This post is from the Apperian blog and has not been updated since the original publish date.
Mitigate Risk by Educating Your BYOD Employees
BYOD security strategies often include firewalls, VPNs, passwords, and other technical measures. The one thing they often don’t account for are the users. Whether it’s tapping into an unsecured wifi network or letting a friend borrow a phone, BYOD users are often their own biggest security threat.
When it Comes to BYOD, Never Assume
A 2013 survey of 1,000 US office workers conducted by Opinion Matters found that an alarming 95.6% of respondents admitted to using public WiFi to perform work tasks on their tablet or smartphone. What is perhaps even more alarming is that more than one-third also admitted to connecting to a public WiFi network at least 20 times per week. These figures point to a significant disconnect between the reality and expectations of organizations supporting BYOD. As much as we’d all like to assume that all BYOD employees are well versed in basic security practices, the survey results show that this simply isn’t the case.
Education: Start with the Basics

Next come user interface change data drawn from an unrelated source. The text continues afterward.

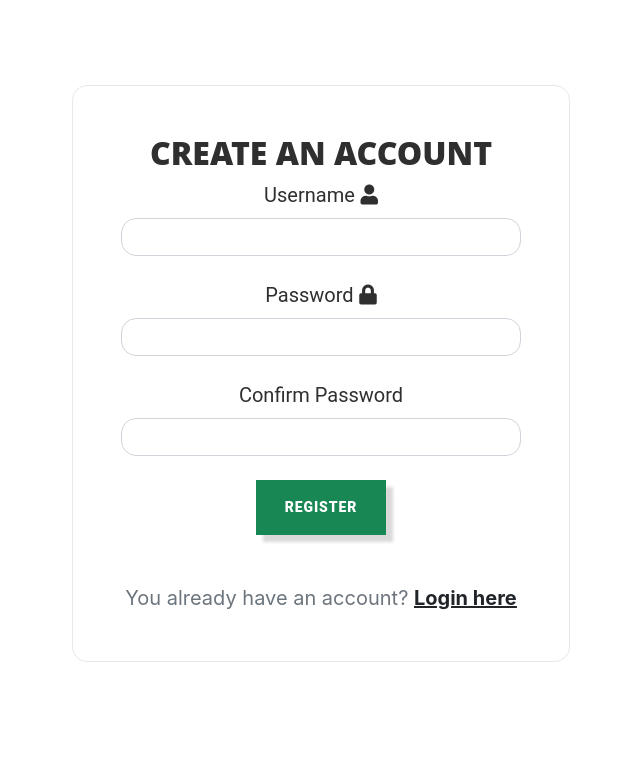
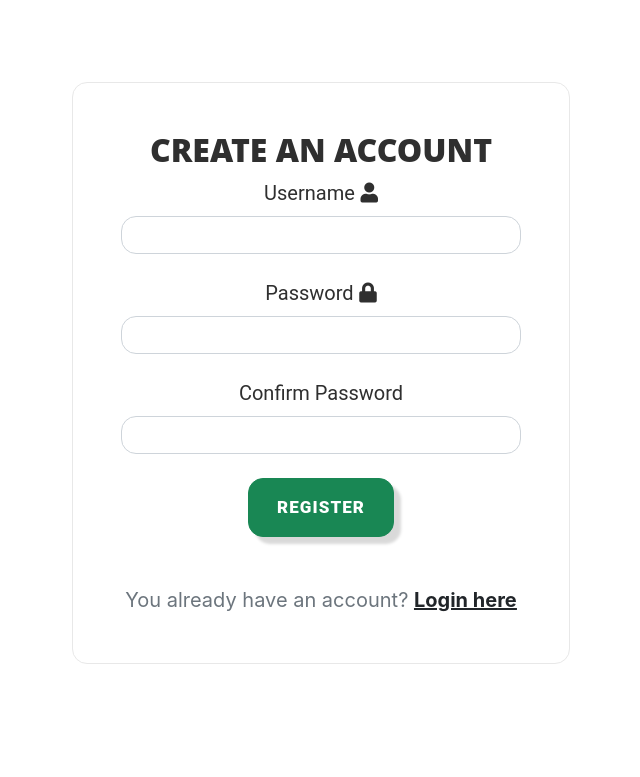
Before and after one commit to kuszturareka/mezze-mode, a Flask app: page /register in a window 1280 px wide. Shown: the part 557-1334 px from the top of the page, without its empty margins (319-959 px from the left). Run offline with Flask 2, Linux system fonts and the light colour scheme; some libraries are stand-ins or nearby versions.

Commit message:
Add styling to Sign In and Register Buttons

```diff
--- a/static/css/style.css
+++ b/static/css/style.css
@@ -56,6 +56,8 @@
   text-align: center;
   font: Roboto;
   margin-bottom: 20px;
+  border-radius: 15px;
+
 }
 
 .recipe-btn-div .btn {
@@ -63,7 +65,7 @@
   font: Roboto;
   padding: 10px;
   margin: auto 0;
-  border-radius: 5px;
+  border-radius: 20px;
 }
 
 .shadow-effect {
@@ -82,6 +84,11 @@
   margin-bottom: 20px;
   color: #2f2f2f;
   font: Roboto;
+}
+
+.btn.btn-success{
+  font-size: 17px;
+  border-radius: 15px;
 }
 
 .recipe-body {
```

While having employees sign a BYOD policy is a good first step, it is no replacement for training. Before entrusting employees with mobile enterprise apps and sensitive data, it is critical that they are formally made aware of basic mobile app security. In training, focus more on best practices rather than delving into highly technical material. Illustrate the importance of constructing strong passwords as well as the dangers of connecting to unsecured WiFi networks. Cover best practices when it comes to suspicious emails and attachments, and provide employees guidance on what to do if they think their device has been compromised. Keep in mind that many mobile users simply aren’t aware of mobile security dangers, and a short training program or course will go a long way in curtailing risky behavior.
In addition to education, enforcement is also an important piece of the BYOD puzzle. Implementing consequences for non-compliance may sounds tough, but it also sends a clear message to BYOD users that data security is a serious matter. While there is no one-size-fits-all enforcement strategy, many organizations are incorporating BYOD compliance into performance reviews and have policies in place to revoke BYOD privileges in the case of non-compliance.
Continuous Education is Key
Technology, as we all know, pushes forward at an unrelenting pace. As advances in mobile technology and apps bring new opportunities, they will inevitably be accompanied by a few additional risks. With that in mind, continuous education to keep BYOD users up to date with latest mobile security threats should be a part of your overall IT security strategy.